= Data =
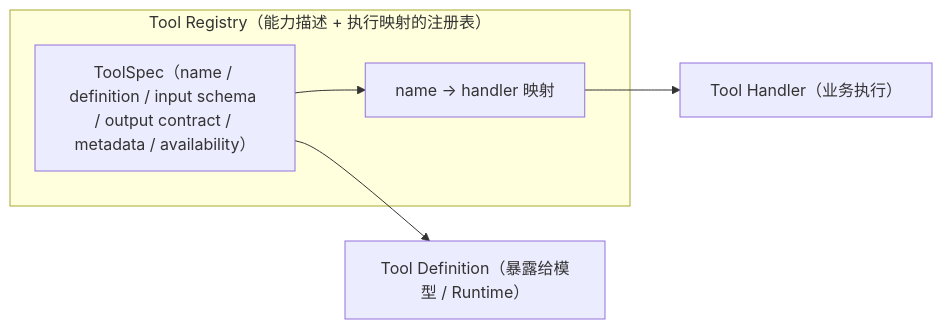
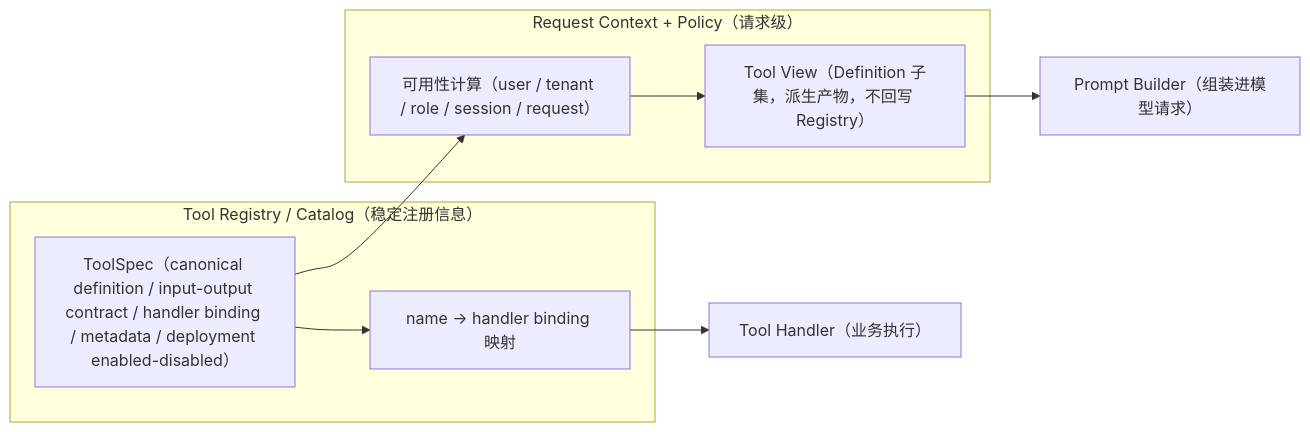
The first of 5 diagrams in docs/02-agent-runtime/ch05-tool-registry.md (AnRun-M/enterprise-ai-agent-handbook), drawn with Mermaid before and after one commit. The commit also changed other lines of this file, not shown here.

Commit message:
docs: refine tool registry runtime boundaries

````diff
--- a/docs/02-agent-runtime/ch05-tool-registry.md
+++ b/docs/02-agent-runtime/ch05-tool-registry.md
@@ -45,10 +55,16 @@
 ```mermaid
 flowchart LR
-    subgraph REG["Tool Registry（能力描述 + 执行映射的注册表）"]
-        SPEC["ToolSpec（name / definition / input schema / output contract / metadata / availability）"]
-        MAP["name → handler 映射"]
+    subgraph REG["Tool Registry / Catalog（稳定注册信息）"]
+        SPEC["ToolSpec（canonical definition / input-output contract / handler binding / metadata / deployment enabled-disabled）"]
+        MAP["name → handler binding 映射"]
+    end
+    subgraph REQ["Request Context + Policy（请求级）"]
+        AV["可用性计算（user / tenant / role / session / request）"]
+        VIEW["Tool View（Definition 子集，派生产物，不回写 Registry）"]
     end
     SPEC --> MAP
     MAP --> H["Tool Handler（业务执行）"]
-    SPEC --> D["Tool Definition（暴露给模型 / Runtime）"]
+    SPEC --> AV
+    AV --> VIEW
+    VIEW --> B["Prompt Builder（组装进模型请求）"]
 ```
````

= Problem =
Lines of the material in which the word "SPEC" occurs are to be copied out.

= Response box =
-        SPEC["ToolSpec（name / definition / input schema / output contract / metadata / availability）"]
+        SPEC["ToolSpec（canonical definition / input-output contract / handler binding / metadata / deployment enabled-disabled）"]
     SPEC --> MAP
-    SPEC --> D["Tool Definition（暴露给模型 / Runtime）"]
+    SPEC --> AV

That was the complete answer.